Observations made on HP-UX 11i v3, IA-64.
3 REPLIES
Dennis Handly
Acclaimed Contributor

Re: ELF Loading

>As an example using a shared object (.so)

The loader doesn't load those, only executables. It is dld.so(5) that mmaps shlibs.

>It would appear that two mappings should be created in memory.

No, up to three, one for BSS.

>the one lower in memory has read/write, and the higher one has read/execute.

That's because the kernel places shared text segments in a special region.

>this still doesn't account for the way the ELF is supposedly laid out according to its program headers.

For shlibs, the virtual addresses in these headers are illusions. The linker lays these out as if they were executables.

>Does the system loader just go through a bunch of effort to change everything in such a way that this works out?

There's no loader here, just dld.so. And yes, everything works out. :-)

>A position-independent ELF should already have everything laid out so that loading is relatively straightforward

Yes, dld asks the kernel to return some "random" address and uses that.

>that everything is laid out properly, relative to everything else. But with HP-UX this doesn't seem to be the case.

There's no "relative to everything else" on HP-UX, each segment is/can be completely independent.
Dan Fego
Occasional Visitor

Re: ELF Loading

Dennis, thanks for the thorough reply. You've straightened me out a bit, but I'm still a little in the lurch, in particular with the following response:

>There's no "relative to everything else" on HP-UX, each segment is/can be completely independent.

Text and data are held in different segments for each .so loaded. The text is in the read/execute/shared and data is in read/write/private. The text must need to reference the data at some point though, which means that something in the loaded text segment must get relocated... Ah, hold up, moment of clarity -- is that what the .rela.dlt is? Data linkage table, perhaps? Such that all these references to data are handled by the standard relocation process? If that's the case, this just got a whole lot clearer for me.
Dennis Handly
Acclaimed Contributor
Solution

Re: ELF Loading

>The text must need to reference the data at some point though, which means that something in the loaded text segment must get relocated.

No, text segments are read only and can't be modified. So either it is accessed relative to GP or from the linkage table.

>is that what the .rela.dlt is? Data linkage table, perhaps?
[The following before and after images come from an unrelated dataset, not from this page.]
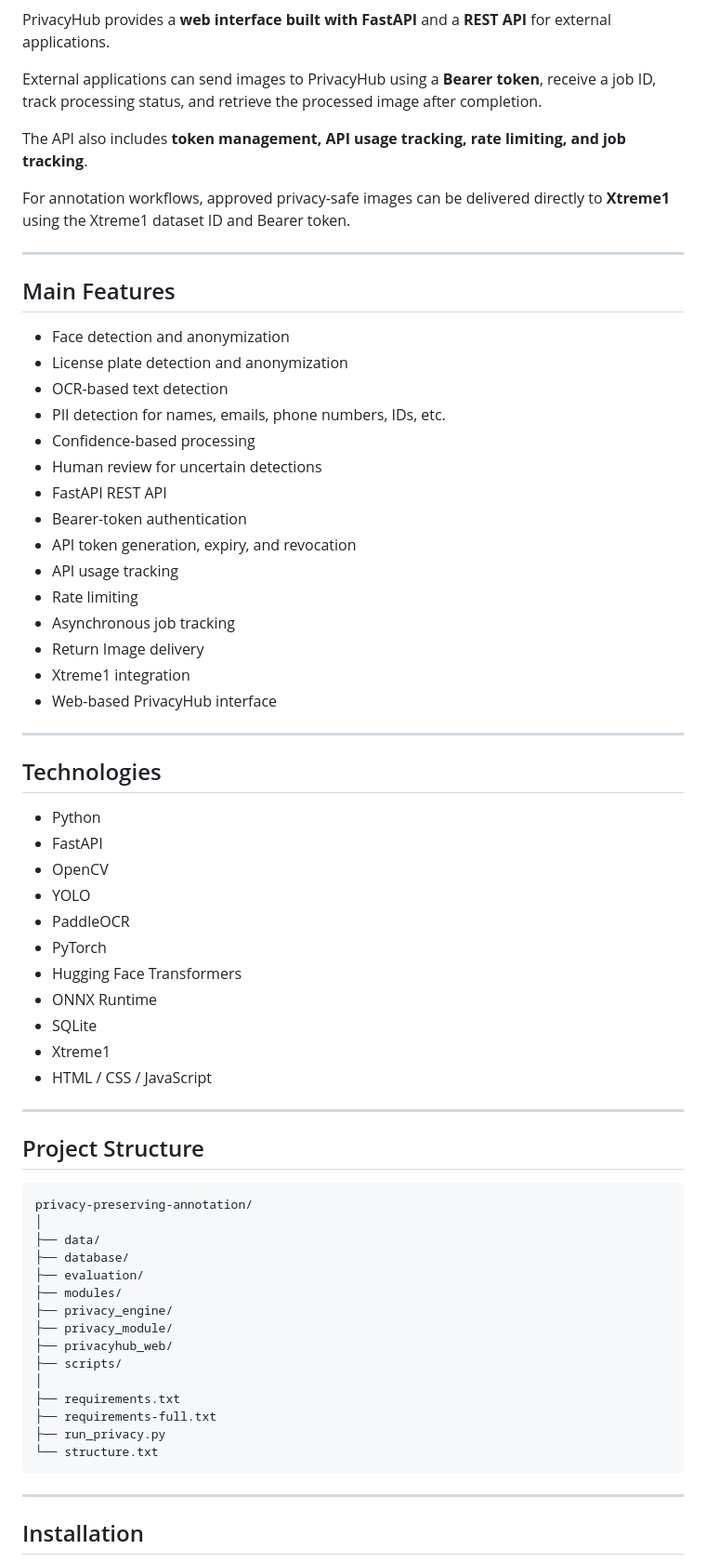
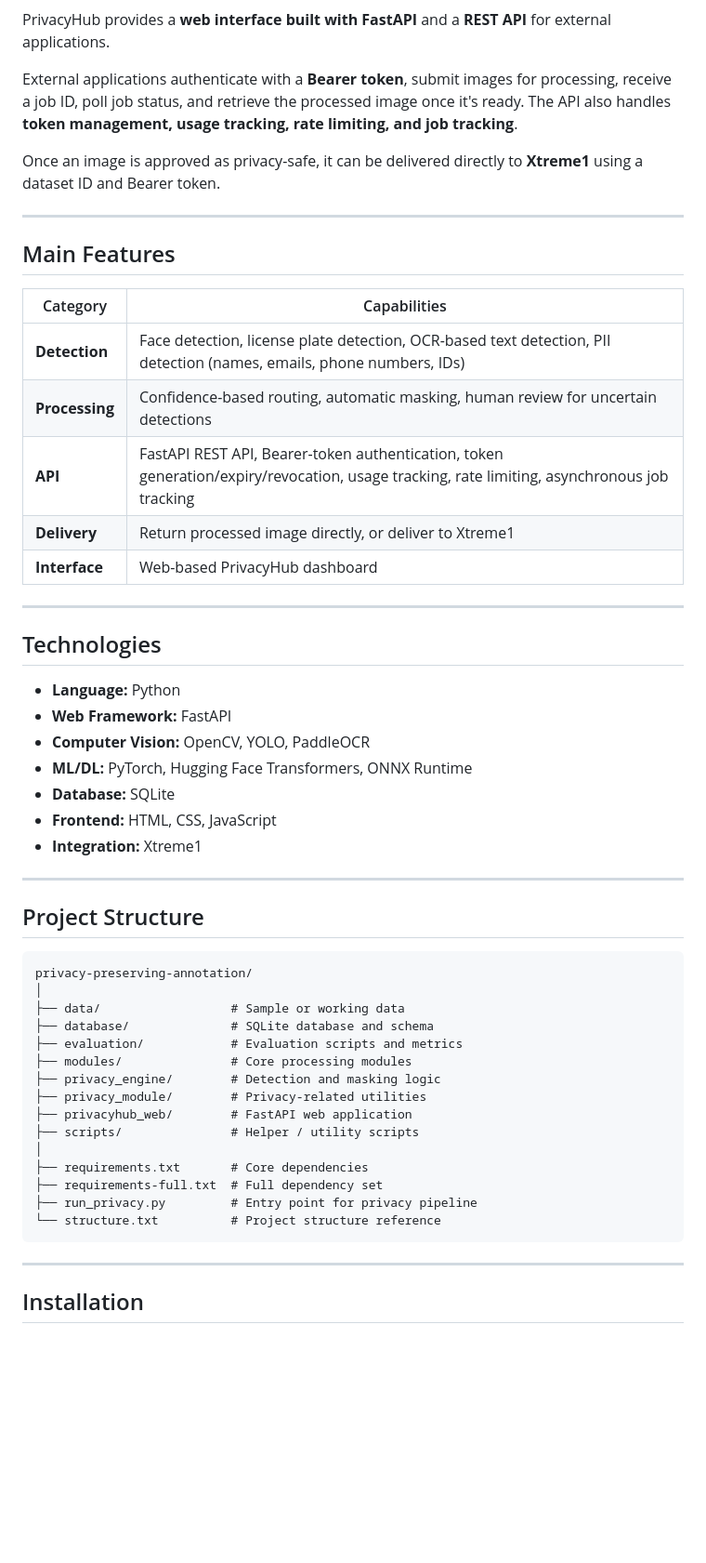
Before and after one commit to snehaja05d/privacy-preserving-annotation, a Markdown page: README.md, the part around one of its changes. Shown at 93% size. GitHub-like rendering; blank space fills up the shorter version.

````diff
--- a/README.md
+++ b/README.md
@@ -36,47 +55,33 @@ Image / External Application
 
 PrivacyHub provides a **web interface built with FastAPI** and a **REST API** for external applications.
 
-External applications can send images to PrivacyHub using a **Bearer token**, receive a job ID, track processing status, and retrieve the processed image after completion.
+External applications authenticate with a **Bearer token**, submit images for processing, receive a job ID, poll job status, and retrieve the processed image once it's ready. The API also handles **token management, usage tracking, rate limiting, and job tracking**.
 
-The API also includes **token management, API usage tracking, rate limiting, and job tracking**.
-
-For annotation workflows, approved privacy-safe images can be delivered directly to **Xtreme1** using the Xtreme1 dataset ID and Bearer token.
+Once an image is approved as privacy-safe, it can be delivered directly to **Xtreme1** using a dataset ID and Bearer token.
 
 ---
 
 ## Main Features
 
-* Face detection and anonymization
-* License plate detection and anonymization
-* OCR-based text detection
-* PII detection for names, emails, phone numbers, IDs, etc.
-* Confidence-based processing
-* Human review for uncertain detections
-* FastAPI REST API
-* Bearer-token authentication
-* API token generation, expiry, and revocation
-* API usage tracking
-* Rate limiting
-* Asynchronous job tracking
-* Return Image delivery
-* Xtreme1 integration
-* Web-based PrivacyHub interface
+| Category | Capabilities |
+|---|---|
+| **Detection** | Face detection, license plate detection, OCR-based text detection, PII detection (names, emails, phone numbers, IDs) |
+| **Processing** | Confidence-based routing, automatic masking, human review for uncertain detections |
+| **API** | FastAPI REST API, Bearer-token authentication, token generation/expiry/revocation, usage tracking, rate limiting, asynchronous job tracking |
+| **Delivery** | Return processed image directly, or deliver to Xtreme1 |
+| **Interface** | Web-based PrivacyHub dashboard |
 
 ---
 
 ## Technologies
 
-* Python
-* FastAPI
-* OpenCV
-* YOLO
-* PaddleOCR
-* PyTorch
-* Hugging Face Transformers
-* ONNX Runtime
-* SQLite
-* Xtreme1
-* HTML / CSS / JavaScript
+- **Language:** Python
+- **Web Framework:** FastAPI
+- **Computer Vision:** OpenCV, YOLO, PaddleOCR
+- **ML/DL:** PyTorch, Hugging Face Transformers, ONNX Runtime
+- **Database:** SQLite
+- **Frontend:** HTML, CSS, JavaScript
+- **Integration:** Xtreme1
 
 ---
 
@@ -85,19 +90,19 @@ For annotation workflows, approved privacy-safe images can be delivered directly
 ```text
 privacy-preserving-annotation/
 │
-├── data/
-├── database/
-├── evaluation/
-├── modules/
-├── privacy_engine/
-├── privacy_module/
-├── privacyhub_web/
-├── scripts/
+├── data/                  # Sample or working data
+├── database/              # SQLite database and schema
+├── evaluation/            # Evaluation scripts and metrics
+├── modules/               # Core processing modules
+├── privacy_engine/        # Detection and masking logic
+├── privacy_module/        # Privacy-related utilities
+├── privacyhub_web/        # FastAPI web application
+├── scripts/               # Helper / utility scripts
 │
-├── requirements.txt
-├── requirements-full.txt
-├── run_privacy.py
-└── structure.txt
+├── requirements.txt       # Core dependencies
+├── requirements-full.txt  # Full dependency set
+├── run_privacy.py         # Entry point for privacy pipeline
+└── structure.txt          # Project structure reference
 ```
 
 ---
````
Also changed, not shown: other parts of README.md (+85 -54 lines).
Such that all these references to data are handled by the standard relocation process?

Yes. If GP relative, no dynamic relocations are needed.